Change listing data
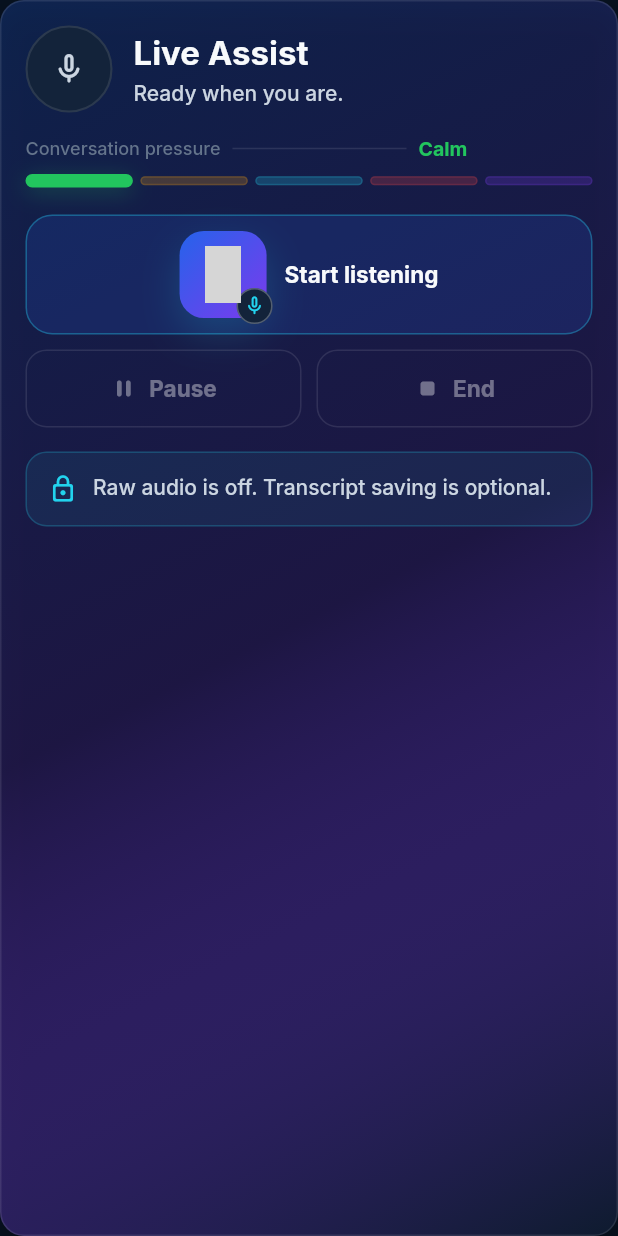
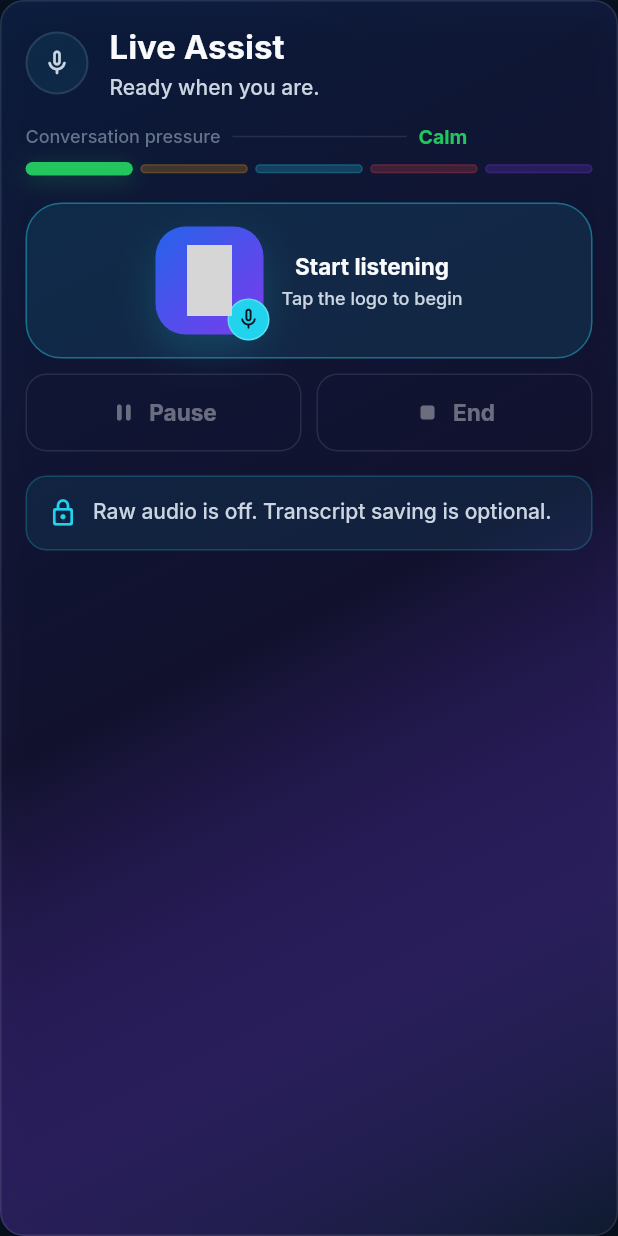
Before and after one commit to De-Omega-Point/Qivo-2027, a Flutter app: the ListeningPanel widget shown alone on an empty page, opened directly, on a phone screen of 412 x 824 dp. Run offline on Flutter 3.47's test engine with Material 3 defaults, Android fonts, the phone set to English and light mode, and no system bars; our stand-ins replace flutter_riverpod, google_fonts; grey boxes are pictures that could not be loaded.

Commit message:
Make live assist thumb friendly and eye friendly

```diff
--- a/lib/features/live_assist/widgets/listening_panel.dart
+++ b/lib/features/live_assist/widgets/listening_panel.dart
@@ -34,7 +34,10 @@ class ListeningPanel extends ConsumerWidget {
         children: [
           Row(
             children: [
-              _Pulse(active: active && !settings.reduceAnimations),
+              _StateDot(
+                color: _statusColor(live.status),
+                active: active && !settings.reduceAnimations,
+              ),
               const SizedBox(width: 14),
               Expanded(
                 child: Column(
@@ -64,8 +67,9 @@ class ListeningPanel extends ConsumerWidget {
               crossAxisAlignment: CrossAxisAlignment.stretch,
               children: [
                 _LogoMicButton(
-                  active: active,
-                  label: Text(_primaryLabel(live.status)),
+                  status: live.status,
+                  label: _primaryLabel(live.status),
+                  hint: _primaryHint(live.status),
                   onPressed: primaryAction,
                 ),
                 const SizedBox(height: 10),
@@ -99,8 +103,9 @@ class ListeningPanel extends ConsumerWidget {
               crossAxisAlignment: WrapCrossAlignment.center,
               children: [
                 _LogoMicButton(
-                  active: active,
-                  label: Text(_primaryLabel(live.status)),
+                  status: live.status,
+                  label: _primaryLabel(live.status),
+                  hint: _primaryHint(live.status),
                   onPressed: primaryAction,
                   compact: true,
                 ),
@@ -131,6 +136,28 @@ class ListeningPanel extends ConsumerWidget {
       ListeningStatus.paused => 'Resume',
       ListeningStatus.finished => 'Start new',
       _ => 'Restart',
+    };
+  }
+
+  String _primaryHint(ListeningStatus status) {
+    return switch (status) {
+      ListeningStatus.idle => 'Tap the logo to begin',
+      ListeningStatus.listening => 'Live. Tap to restart',
+      ListeningStatus.processing => 'Checking options',
+      ListeningStatus.suggesting => 'Suggestions ready',
+      ListeningStatus.paused => 'Tap the logo to resume',
+      ListeningStatus.finished => 'Tap for a new session',
+    };
+  }
+
+  Color _statusColor(ListeningStatus status) {
+    return switch (status) {
+      ListeningStatus.idle => QivoColours.aqua,
+      ListeningStatus.listening => QivoColours.liveGreen,
+      ListeningStatus.processing => QivoColours.aqua,
+      ListeningStatus.suggesting => QivoColours.violet,
+      ListeningStatus.paused => QivoColours.warningAmber,
+      ListeningStatus.finished => QivoColours.mutedText,
     };
   }
 }
@@ -243,45 +270,58 @@ class _MoodSegment extends StatelessWidget {
 
 class _LogoMicButton extends StatelessWidget {
   const _LogoMicButton({
-    required this.active,
+    required this.status,
     required this.label,
+    required this.hint,
     required this.onPressed,
     this.compact = false,
   });
 
-  final bool active;
-  final Widget label;
+  final ListeningStatus status;
+  final String label;
+  final String hint;
   final VoidCallback onPressed;
   final bool compact;
 
   @override
   Widget build(BuildContext context) {
-    final logoSize = compact ? 42.0 : 58.0;
+    final color = _statusColor(status);
+    final active = status == ListeningStatus.listening ||
+        status == ListeningStatus.processing ||
+        status == ListeningStatus.suggesting;
+    final logoSize = compact ? 42.0 : 72.0;
+    final borderRadius = BorderRadius.circular(compact ? 18 : 24);
 
     return Material(
-      color: active
-          ? QivoColours.liveGreen.withOpacity(0.10)
-          : QivoColours.primaryBlue.withOpacity(0.16),
-      borderRadius: BorderRadius.circular(18),
+      color: color.withOpacity(active ? 0.14 : 0.10),
+      borderRadius: borderRadius,
       child: InkWell(
         onTap: onPressed,
-        borderRadius: BorderRadius.circular(18),
+        borderRadius: borderRadius,
         child: Container(
           constraints: BoxConstraints(
-            minHeight: compact ? 54 : 68,
+            minHeight: compact ? 54 : 104,
             minWidth: compact ? 190 : 0,
           ),
           padding: EdgeInsets.symmetric(
-            horizontal: compact ? 14 : 16,
-            vertical: compact ? 8 : 10,
+            horizontal: compact ? 14 : 18,
+            vertical: compact ? 8 : 14,
           ),
           decoration: BoxDecoration(
-            borderRadius: BorderRadius.circular(18),
+            borderRadius: borderRadius,
             border: Border.all(
-              color: active
-                  ? QivoColours.liveGreen.withOpacity(0.48)
-                  : QivoColours.aqua.withOpacity(0.34),
+              color: color.withOpacity(active ? 0.62 : 0.42),
+              width: active ? 1.4 : 1,
             ),
+            boxShadow: active
+                ? [
+                    BoxShadow(
+                      color: color.withOpacity(0.18),
+                      blurRadius: 18,
+                      offset: const Offset(0, 8),
+                    ),
+                  ]
+                : null,
           ),
           child: Row(
             mainAxisSize: compact ? MainAxisSize.min : MainAxisSize.max,
@@ -296,12 +336,10 @@ class _LogoMicButton extends StatelessWidget {
                     right: -4,
                     bottom: -4,
                     child: Container(
-                      width: compact ? 20 : 24,
-                      height: compact ? 20 : 24,
+                      width: compact ? 20 : 28,
+                      height: compact ? 20 : 28,
                       decoration: BoxDecoration(
-                        color: active
-                            ? QivoColours.liveGreen
-                            : QivoColours.surfaceElevated,
+                        color: color,
                         shape: BoxShape.circle,
                         border: Border.all(
                           color: QivoColours.textPrimary.withOpacity(0.28),
@@ -311,10 +349,8 @@ class _LogoMicButton extends StatelessWidget {
                         active
                             ? Icons.graphic_eq_rounded
                             : Icons.mic_none_rounded,
-                        color: active
-                            ? QivoColours.background
-                            : QivoColours.aqua,
-                        size: compact ? 13 : 15,
+                        color: QivoColours.background,
+                        size: compact ? 13 : 17,
                       ),
                     ),
                   ),
@@ -322,9 +358,30 @@ class _LogoMicButton extends StatelessWidget {
               ),
               const SizedBox(width: 12),
               Flexible(
-                child: DefaultTextStyle.merge(
-                  style: Theme.of(context).textTheme.labelLarge,
-                  child: label,
+                child: Column(
+                  mainAxisSize: MainAxisSize.min,
+                  crossAxisAlignment: compact
+                      ? CrossAxisAlignment.start
+                      : CrossAxisAlignment.center,
+                  children: [
+                    Text(
+                      label,
+                      style: Theme.of(context).textTheme.labelLarge?.copyWith(
+                            color: QivoColours.textPrimary,
+                          ),
+                      overflow: TextOverflow.ellipsis,
+                    ),
+                    if (!compact) ...[
+                      const SizedBox(height: 4),
+                      Text(
+                        hint,
+                        style: Theme.of(context).textTheme.bodySmall?.copyWith(
+                              color: QivoColours.textSecondary,
+                            ),
+                        overflow: TextOverflow.ellipsis,
+                      ),
+                    ],
+                  ],
                 ),
               ),
             ],
@@ -333,11 +390,23 @@ class _LogoMicButton extends StatelessWidget {
       ),
     );
   }
+
+  Color _statusColor(ListeningStatus status) {
+    return switch (status) {
+      ListeningStatus.idle => QivoColours.aqua,
+      ListeningStatus.listening => QivoColours.liveGreen,
+      ListeningStatus.processing => QivoColours.aqua,
+      ListeningStatus.suggesting => QivoColours.violet,
+      ListeningStatus.paused => QivoColours.warningAmber,
+      ListeningStatus.finished => QivoColours.mutedText,
+    };
+  }
 }
 
-class _Pulse extends StatelessWidget {
-  const _Pulse({required this.active});
+class _StateDot extends StatelessWidget {
+  const _StateDot({required this.color, required this.active});
 
+  final Color color;
   final bool active;
 
   @override
@@ -348,21 +417,20 @@ class _Pulse extends StatelessWidget {
       curve: Curves.easeInOut,
       builder: (context, value, child) {
         return Container(
-          width: 58,
-          height: 58,
+          width: 42,
+          height: 42,
           decoration: BoxDecoration(
             shape: BoxShape.circle,
-            color: active
-                ? QivoColours.liveGreen.withOpacity(0.12 + value * 0.12)
-                : QivoColours.surfaceElevated,
+            color: color.withOpacity(active ? 0.10 + value * 0.10 : 0.08),
             border: Border.all(
-              color: active ? QivoColours.liveGreen : QivoColours.border,
+              color: active ? color : QivoColours.border,
               width: 1.4,
             ),
           ),
           child: Icon(
             active ? Icons.graphic_eq_rounded : Icons.mic_none_rounded,
-            color: active ? QivoColours.liveGreen : QivoColours.textSecondary,
+            color: active ? color : QivoColours.textSecondary,
+            size: 20,
           ),
         );
       },
--- a/lib/features/shell/qivo_components.dart
+++ b/lib/features/shell/qivo_components.dart
@@ -82,8 +82,8 @@ class QivoCard extends ConsumerWidget {
         gradient: gradient && !settings.lowStimulusMode
             ? LinearGradient(
                 colors: [
-                  QivoColours.primaryBlue.withOpacity(0.24),
-                  QivoColours.violet.withOpacity(0.20),
+                  QivoColours.primaryBlue.withOpacity(0.16),
+                  QivoColours.violet.withOpacity(0.10),
                   QivoColours.surface,
                 ],
                 begin: Alignment.topLeft,
```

Task instructions >>
Identify the lines above with the word "BoxShape". Copy them.

Your response >>
                         shape: BoxShape.circle,
             shape: BoxShape.circle,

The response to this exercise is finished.